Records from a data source

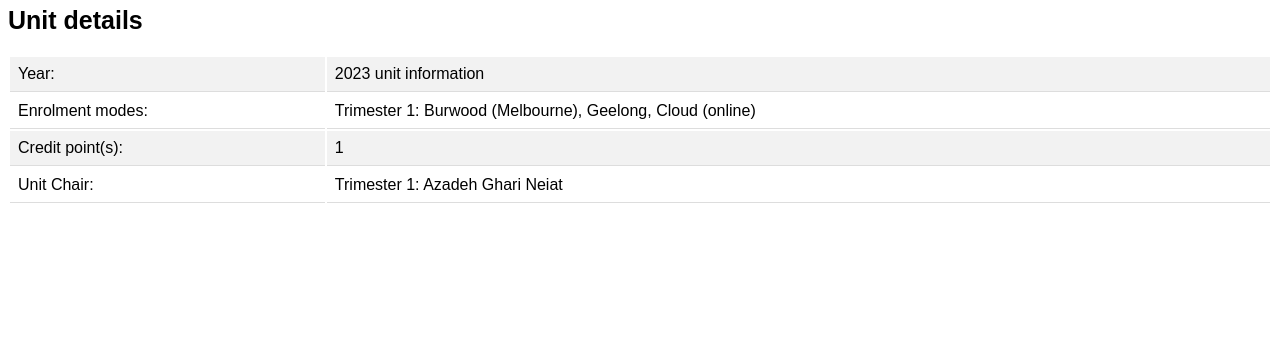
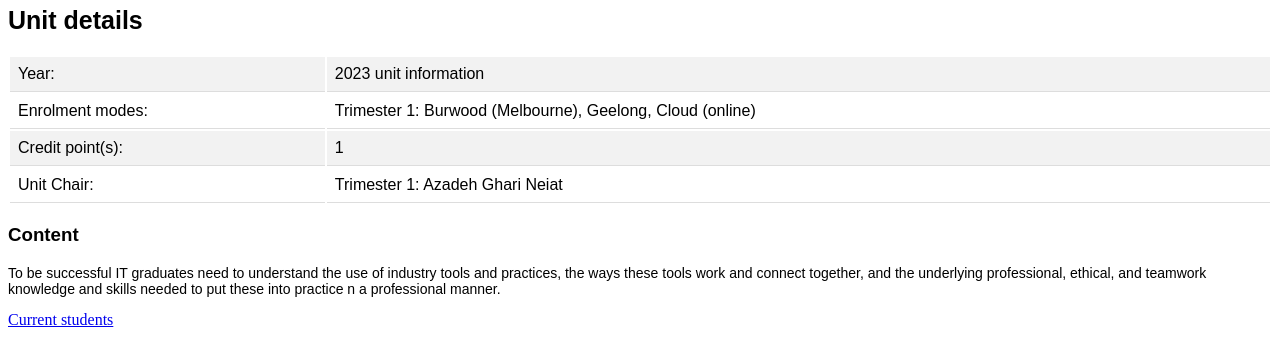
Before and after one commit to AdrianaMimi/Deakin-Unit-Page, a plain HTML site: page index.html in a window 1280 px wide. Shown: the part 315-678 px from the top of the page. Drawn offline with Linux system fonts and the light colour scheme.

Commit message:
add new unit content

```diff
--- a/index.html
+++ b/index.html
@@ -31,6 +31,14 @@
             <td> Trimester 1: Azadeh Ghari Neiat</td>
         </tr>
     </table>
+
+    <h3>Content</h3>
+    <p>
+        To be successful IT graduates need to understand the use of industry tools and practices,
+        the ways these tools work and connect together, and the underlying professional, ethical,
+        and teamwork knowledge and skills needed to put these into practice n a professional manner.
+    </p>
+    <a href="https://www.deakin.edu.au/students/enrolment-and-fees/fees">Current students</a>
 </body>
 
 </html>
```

--

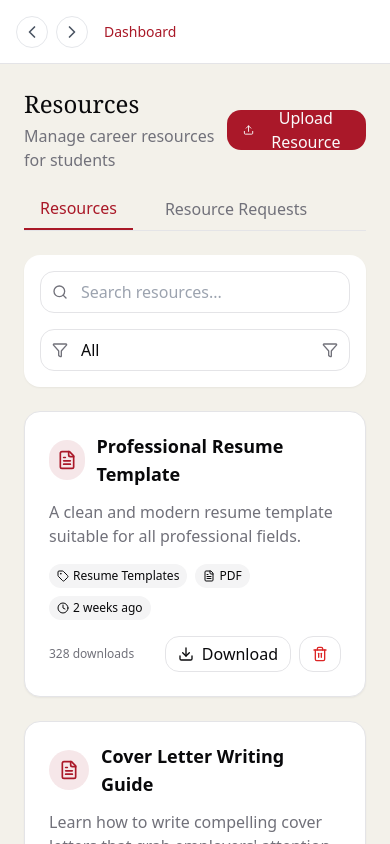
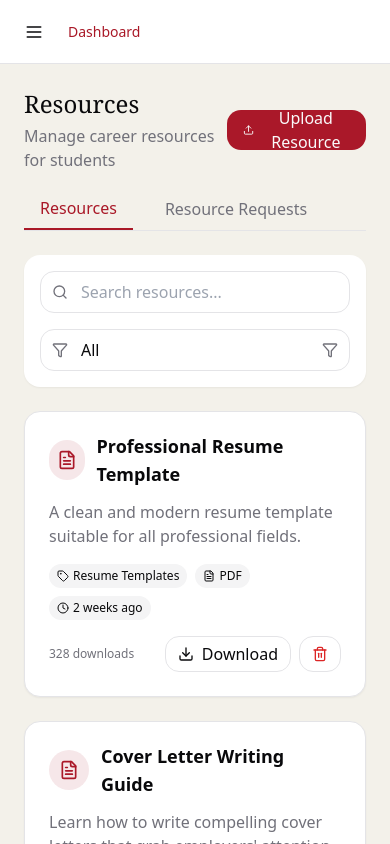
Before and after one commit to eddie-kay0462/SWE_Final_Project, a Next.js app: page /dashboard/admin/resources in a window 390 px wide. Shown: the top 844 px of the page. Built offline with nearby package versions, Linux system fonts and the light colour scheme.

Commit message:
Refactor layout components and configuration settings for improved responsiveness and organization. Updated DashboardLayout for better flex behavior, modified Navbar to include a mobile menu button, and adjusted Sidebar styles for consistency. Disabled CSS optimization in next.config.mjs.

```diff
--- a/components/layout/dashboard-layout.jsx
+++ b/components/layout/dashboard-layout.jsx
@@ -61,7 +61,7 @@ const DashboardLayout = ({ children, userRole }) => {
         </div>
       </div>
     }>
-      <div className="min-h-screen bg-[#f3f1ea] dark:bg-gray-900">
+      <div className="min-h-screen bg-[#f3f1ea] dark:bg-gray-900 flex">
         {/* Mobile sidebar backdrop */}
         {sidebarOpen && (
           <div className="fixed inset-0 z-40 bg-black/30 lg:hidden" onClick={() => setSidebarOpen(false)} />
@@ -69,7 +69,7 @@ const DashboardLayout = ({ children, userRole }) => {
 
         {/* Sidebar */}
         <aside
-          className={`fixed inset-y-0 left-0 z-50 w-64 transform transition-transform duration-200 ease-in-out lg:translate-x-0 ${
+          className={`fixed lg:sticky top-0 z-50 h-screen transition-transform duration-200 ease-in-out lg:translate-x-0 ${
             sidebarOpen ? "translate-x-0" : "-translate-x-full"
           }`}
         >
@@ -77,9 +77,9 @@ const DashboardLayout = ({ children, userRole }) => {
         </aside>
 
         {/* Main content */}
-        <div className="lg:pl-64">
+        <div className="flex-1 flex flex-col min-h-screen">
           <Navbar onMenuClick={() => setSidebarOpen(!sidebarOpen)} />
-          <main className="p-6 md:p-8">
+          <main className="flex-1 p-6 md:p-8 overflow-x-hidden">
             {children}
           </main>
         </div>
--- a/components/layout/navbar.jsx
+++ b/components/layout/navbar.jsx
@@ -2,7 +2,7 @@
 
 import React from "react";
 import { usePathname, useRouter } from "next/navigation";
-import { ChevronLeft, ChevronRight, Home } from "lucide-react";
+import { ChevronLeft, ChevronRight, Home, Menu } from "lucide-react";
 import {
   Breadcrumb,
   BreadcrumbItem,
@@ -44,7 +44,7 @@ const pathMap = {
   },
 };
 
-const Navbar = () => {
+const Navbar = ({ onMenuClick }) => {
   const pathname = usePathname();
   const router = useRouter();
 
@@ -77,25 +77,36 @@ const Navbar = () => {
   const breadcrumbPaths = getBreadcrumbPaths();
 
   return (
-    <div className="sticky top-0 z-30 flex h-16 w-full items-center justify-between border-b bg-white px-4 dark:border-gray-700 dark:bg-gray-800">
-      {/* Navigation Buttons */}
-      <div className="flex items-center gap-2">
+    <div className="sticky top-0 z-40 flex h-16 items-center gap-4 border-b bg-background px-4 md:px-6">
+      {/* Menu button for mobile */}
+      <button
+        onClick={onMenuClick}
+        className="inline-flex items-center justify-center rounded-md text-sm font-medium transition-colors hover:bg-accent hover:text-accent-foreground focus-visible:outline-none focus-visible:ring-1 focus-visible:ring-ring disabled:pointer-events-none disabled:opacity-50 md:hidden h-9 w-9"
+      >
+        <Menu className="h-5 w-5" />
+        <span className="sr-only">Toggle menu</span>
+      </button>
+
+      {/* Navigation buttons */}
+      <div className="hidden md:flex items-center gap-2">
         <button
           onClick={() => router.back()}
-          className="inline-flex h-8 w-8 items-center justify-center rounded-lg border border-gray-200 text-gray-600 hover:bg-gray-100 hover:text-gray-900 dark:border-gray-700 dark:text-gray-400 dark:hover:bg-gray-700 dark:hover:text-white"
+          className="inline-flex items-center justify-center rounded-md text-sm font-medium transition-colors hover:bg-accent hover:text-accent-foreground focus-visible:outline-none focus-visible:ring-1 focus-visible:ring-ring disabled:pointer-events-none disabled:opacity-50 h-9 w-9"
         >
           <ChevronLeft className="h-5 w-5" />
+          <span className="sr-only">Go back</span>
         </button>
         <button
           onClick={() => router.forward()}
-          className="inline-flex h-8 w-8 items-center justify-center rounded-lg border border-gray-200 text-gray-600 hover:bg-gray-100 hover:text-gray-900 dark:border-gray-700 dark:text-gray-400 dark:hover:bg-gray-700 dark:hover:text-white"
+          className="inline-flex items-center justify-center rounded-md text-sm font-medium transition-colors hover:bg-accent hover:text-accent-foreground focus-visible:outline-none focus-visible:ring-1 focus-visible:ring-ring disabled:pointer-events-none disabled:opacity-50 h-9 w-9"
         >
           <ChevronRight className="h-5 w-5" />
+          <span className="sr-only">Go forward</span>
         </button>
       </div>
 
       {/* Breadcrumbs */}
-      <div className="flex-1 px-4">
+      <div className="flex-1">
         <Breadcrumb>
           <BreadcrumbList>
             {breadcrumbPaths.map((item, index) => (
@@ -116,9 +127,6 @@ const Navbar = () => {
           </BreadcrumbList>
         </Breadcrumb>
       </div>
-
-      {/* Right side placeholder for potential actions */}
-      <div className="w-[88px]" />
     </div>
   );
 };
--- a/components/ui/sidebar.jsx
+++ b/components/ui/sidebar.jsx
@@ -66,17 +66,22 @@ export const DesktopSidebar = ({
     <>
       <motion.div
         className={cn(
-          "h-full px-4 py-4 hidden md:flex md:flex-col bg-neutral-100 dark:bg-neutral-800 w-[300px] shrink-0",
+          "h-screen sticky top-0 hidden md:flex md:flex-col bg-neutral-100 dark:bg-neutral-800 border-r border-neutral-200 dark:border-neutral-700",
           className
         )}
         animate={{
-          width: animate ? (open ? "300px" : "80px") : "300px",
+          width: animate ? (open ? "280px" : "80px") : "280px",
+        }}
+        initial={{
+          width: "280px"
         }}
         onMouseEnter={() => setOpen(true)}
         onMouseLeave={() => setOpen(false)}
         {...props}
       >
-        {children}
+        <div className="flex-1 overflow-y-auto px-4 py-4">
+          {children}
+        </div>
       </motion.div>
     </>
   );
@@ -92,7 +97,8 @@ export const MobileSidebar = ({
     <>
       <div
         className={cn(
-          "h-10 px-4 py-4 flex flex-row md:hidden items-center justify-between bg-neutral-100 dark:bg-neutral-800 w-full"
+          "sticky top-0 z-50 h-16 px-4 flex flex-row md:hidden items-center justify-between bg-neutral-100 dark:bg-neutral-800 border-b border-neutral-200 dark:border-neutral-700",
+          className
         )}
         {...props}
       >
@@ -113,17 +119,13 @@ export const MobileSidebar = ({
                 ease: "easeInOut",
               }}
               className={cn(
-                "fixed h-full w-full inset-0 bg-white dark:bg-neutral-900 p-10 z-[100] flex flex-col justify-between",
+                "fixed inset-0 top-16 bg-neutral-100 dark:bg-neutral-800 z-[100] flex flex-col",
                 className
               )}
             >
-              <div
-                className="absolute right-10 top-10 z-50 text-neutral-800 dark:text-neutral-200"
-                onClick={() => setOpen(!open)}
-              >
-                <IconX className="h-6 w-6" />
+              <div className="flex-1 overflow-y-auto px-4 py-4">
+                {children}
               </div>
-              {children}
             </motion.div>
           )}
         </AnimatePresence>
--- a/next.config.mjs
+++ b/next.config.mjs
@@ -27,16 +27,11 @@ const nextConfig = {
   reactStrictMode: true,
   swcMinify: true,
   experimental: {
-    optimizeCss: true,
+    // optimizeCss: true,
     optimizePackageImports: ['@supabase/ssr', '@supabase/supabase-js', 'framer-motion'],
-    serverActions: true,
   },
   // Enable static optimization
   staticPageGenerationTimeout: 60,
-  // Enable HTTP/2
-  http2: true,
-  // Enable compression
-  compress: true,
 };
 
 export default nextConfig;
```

▸ **TASK STATEMENT**: All lines in the records with the string "onClick" should be copied out.

▸ **RESPONSE BOX**:
           <div className="fixed inset-0 z-40 bg-black/30 lg:hidden" onClick={() => setSidebarOpen(false)} />
+        onClick={onMenuClick}
           onClick={() => router.back()}
           onClick={() => router.forward()}
-                onClick={() => setOpen(!open)}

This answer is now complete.